To the contrary, former BSF Director K. K. Sharma admitted that pushbacks occur for mere expediency, because otherwise: “it becomes a liability since then a process has to be followed in terms of identifying them.” Notably, the government does not claim that each individual being refouled poses a security threat, but merely that some Rohingya do get, or that Rohingya could be, recruited by Islamic fundamentalists.
Importantly, this idea of some Rohingya posing a security threat is more a sentiment than based on facts: A written statement made in the Jammu and Kashmir Legislative Assembly by the-then state’s Chief Minister in 2017 clarified that of 5,743 identified Rohingya in the then-state, “[n]o instance of radicalisation of these foreigners has been reported so far ” This was reiterated by former BSF Chief Sharma, who had previously ordered the pushbacks, in a press briefing: that no terror links have been found within the Rohingya community.
Hence, the argument that the Rohingya poses a threat to national security itself is not substantiated with any evidence.
Overall, the principle of non-refoulement does not entail a right for Rohingya to be granted asylum in a particular State. It does mean, however, that where India finds that an individual is not a security threat, it must adopt a course that does not result in the Rohingya’s removal, directly or indirectly, to a place where their lives would be in danger.

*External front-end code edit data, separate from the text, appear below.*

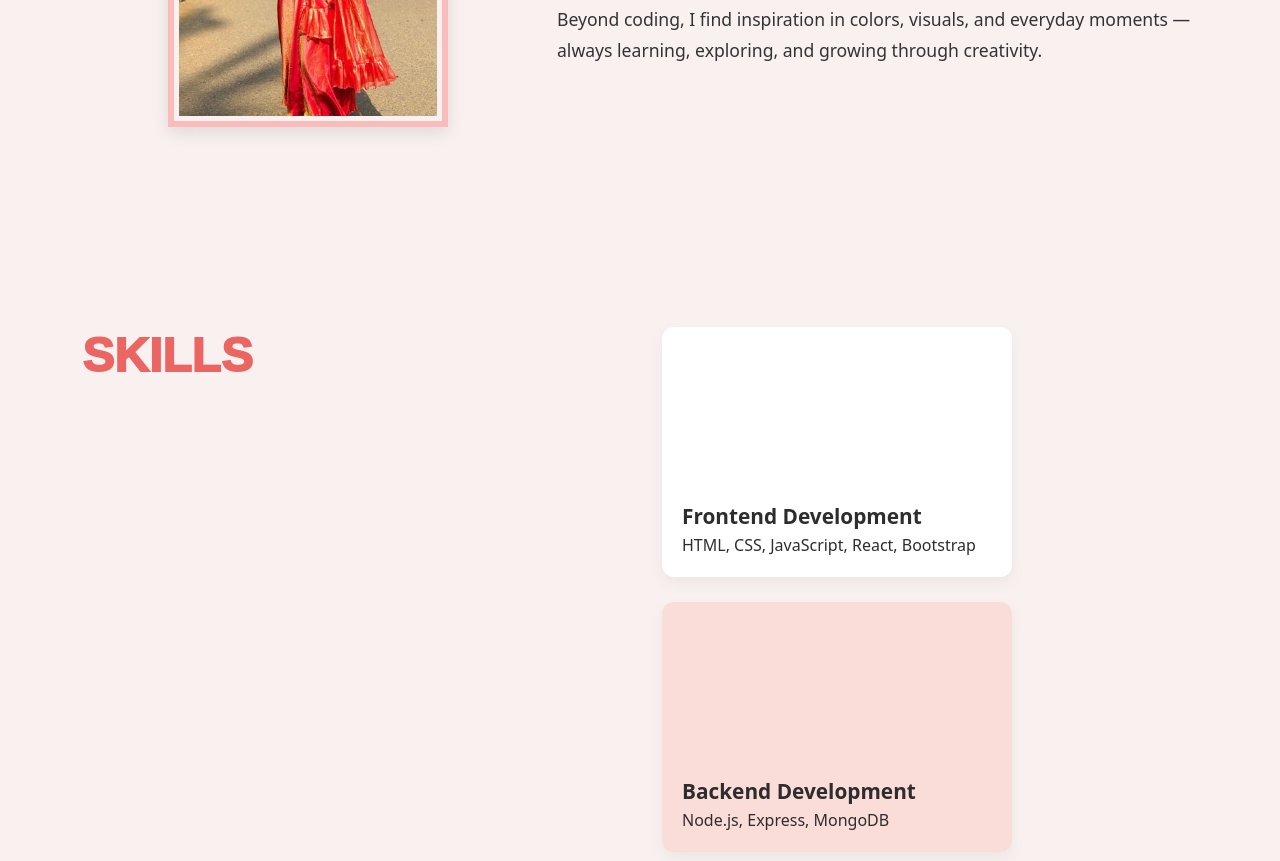
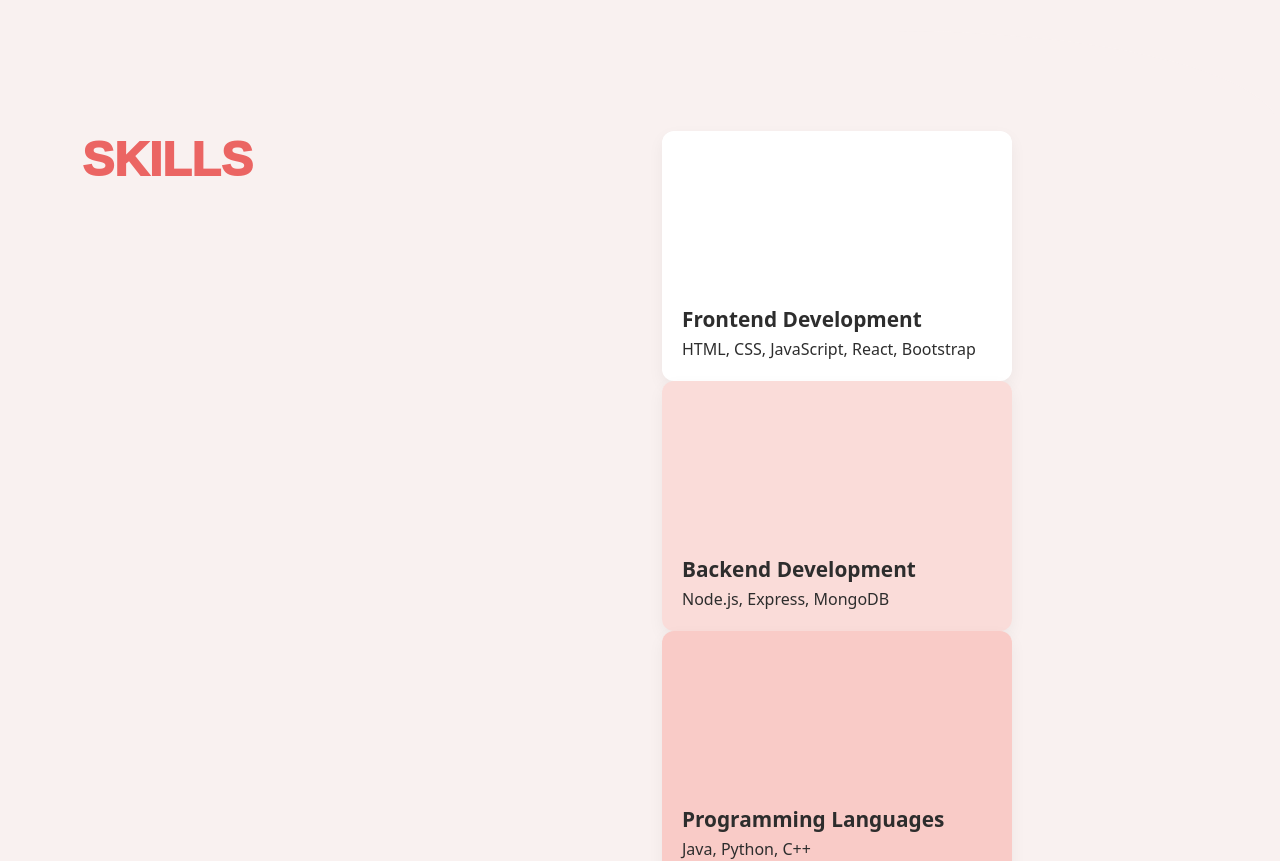
Before and after one commit to riyaa-fathima/MyPortfolio-react, a React (Vite) app: page / in a window 1280 px wide. Shown: the part 2600-3461 px from the top of the page. Built offline with nearby package versions, Linux system fonts and the light colour scheme.

Commit message:
animation added for skill cards

```diff
--- a/package.json
+++ b/package.json
@@ -11,6 +11,7 @@
   },
   "dependencies": {
     "bootstrap": "^5.3.8",
+    "framer-motion": "^12.23.22",
     "react": "^19.1.1",
     "react-bootstrap": "^2.10.10",
     "react-dom": "^19.1.1",
--- a/src/components/AboutMe/about.scss
+++ b/src/components/AboutMe/about.scss
@@ -25,7 +25,6 @@
 
   .profile-img {
     max-width: 280px;
-    border: 6px solid #fabcbb;
     padding: 5px;
     box-shadow: 0px 6px 16px rgba(0, 0, 0, 0.1);
   }
--- a/src/components/Hero/Hero.jsx
+++ b/src/components/Hero/Hero.jsx
@@ -1,12 +1,10 @@
 import "./hero.scss";
-import React from "react";
 import { Container, Row, Col } from "react-bootstrap";
 import Project from "../Projects/Projects";
 import Skill from "../Skill/Skill";
 import About from "../AboutMe/AboutMe";
+import ContactMe from "../ContactMe/ContactMe";
 import riyaa from "../../assets/riyaa.jpeg";
-import ContactMe from "../ContactMe/ContactMe";
-
 
 function Hero() {
   return (
@@ -22,7 +20,7 @@ function Hero() {
           <Row className="align-items-center">
             <Col md={6} className="text-center text-md-start">
               <h6>Frontend Developer & Designer</h6>
-              <h1>RIYA FATHIMA </h1>
+              <h1>RIYA FATHIMA</h1>
             </Col>
             <Col className="para-text">
               <p>
--- a/src/components/Hero/hero.scss
+++ b/src/components/Hero/hero.scss
@@ -4,7 +4,6 @@
   padding: 200px 0;
   color: #2d2d2d;
   position: relative;
-  // overflow: hidden;
   padding-top: 0;
   .hero-subSec {
     margin-top: 0;
@@ -27,6 +26,7 @@
       object-fit: cover;
       box-shadow: 0 4px 15px rgba(0, 0, 0, 0.2);
       margin-left: 200px;
+
     }
 
     h6 {
@@ -96,11 +96,12 @@
 @media (max-width: 576px) {
   .hero-section {
     .hero-subSec {
+      height: 150vh;
 
       .para-text {
         margin-top: 0;
         p {
-          font-size: 0.9rem;
+          font-size:1.1rem;
         }
       }
     }
--- a/src/components/ProjectDes/projectDetail.scss
+++ b/src/components/ProjectDes/projectDetail.scss
@@ -28,7 +28,7 @@
       font-family: "Anton", sans-serif;
       font-weight: 700;
       font-style: normal;
-      letter-spacing: -3.99px;
+      letter-spacing: -1.99px;
       margin-bottom: 20px;
       color: #eb6563;
     }
--- a/src/components/Projects/project.scss
+++ b/src/components/Projects/project.scss
@@ -10,7 +10,6 @@
     letter-spacing: -2.99px;
     margin-bottom: 50px;
     color: #eb6563;
-    margin-top: 200px;
   }
 
   .project-card {
@@ -38,7 +37,7 @@
 }
 @media (max-width: 992px) {
   .projects-section {
-    padding: 70px 0;
+    padding: 0!important;
 
     .section-title {
       font-size: 2.3rem;
@@ -62,7 +61,6 @@
 
 @media (max-width: 576px) {
   .projects-section {
-    padding: 60px 0;
 
     .section-title {
       font-size: 2rem;
--- a/src/components/Skill/skill.scss
+++ b/src/components/Skill/skill.scss
@@ -27,29 +27,45 @@
   }
 
   .skills-list {
+    position: relative;
     display: flex;
     flex-direction: column;
-    gap: 25px;
+    gap: 0;
 
     .skill-card {
-      position: relative;
+      position: sticky;
+      top: 150px;
       width: 350px;
       height: 250px;
       border-radius: 12px;
       box-shadow: 0px 6px 16px rgba(0, 0, 0, 0.05);
-      transition: all 0.3s ease;
       margin-left: 200px;
       display: flex;
       flex-direction: column;
       justify-content: flex-end;
       padding: 20px;
-
+      transition: all 0.3s ease;
+      opacity: 0;
+      animation: fadeSlideIn 0.8s ease forwards;
+      &:nth-child(1) {
+        z-index: 1;
+      }
+      &:nth-child(2) {
+        z-index: 2;
+      }
+      &:nth-child(3) {
+        z-index: 3;
+      }
+      &:nth-child(4) {
+        z-index: 4;
+      }
       &:hover {
-        transform: translateX(10px);
-        box-shadow: 0px 8px 20px rgba(0, 0, 0, 0.1);
+        transform: scale(1.03);
+        box-shadow: 0px 10px 25px rgba(0, 0, 0, 0.15);
       }
     }
   }
+
   h3 {
     font-size: 1.3rem;
     font-weight: 700;
@@ -59,13 +75,6 @@
   p {
     font-size: 1rem;
     margin: 5px 0 0;
-  }
-  .skill-card {
-    transition: all 0.3s ease;
-    &:hover {
-      transform: translateX(10px);
-      box-shadow: 0px 8px 20px rgba(0, 0, 0, 0.1);
-    }
   }
 }
 
@@ -81,6 +90,7 @@
 .color-3 {
   background: #f8afa6;
 }
+
 @media (max-width: 992px) {
   .skills-section {
     padding: 60px 0;
@@ -94,6 +104,7 @@
 
     .skills-list {
       align-items: center;
+
       .skill-card {
         margin-left: 0;
         width: 350px;
@@ -117,3 +128,14 @@
     font-size: 2rem;
   }
 }
+
+@keyframes fadeSlideIn {
+  0% {
+    opacity: 0;
+    transform: translateY(30px);
+  }
+  100% {
+    opacity: 1;
+    transform: translateY(0);
+  }
+}
```
Also changed, not shown: 1 other file (tests, documents, lock files or other folders).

(The author is with the South Asian Human Rights Documentation Centre. The views expressed are personal. The article first appeared in The Leaflet.)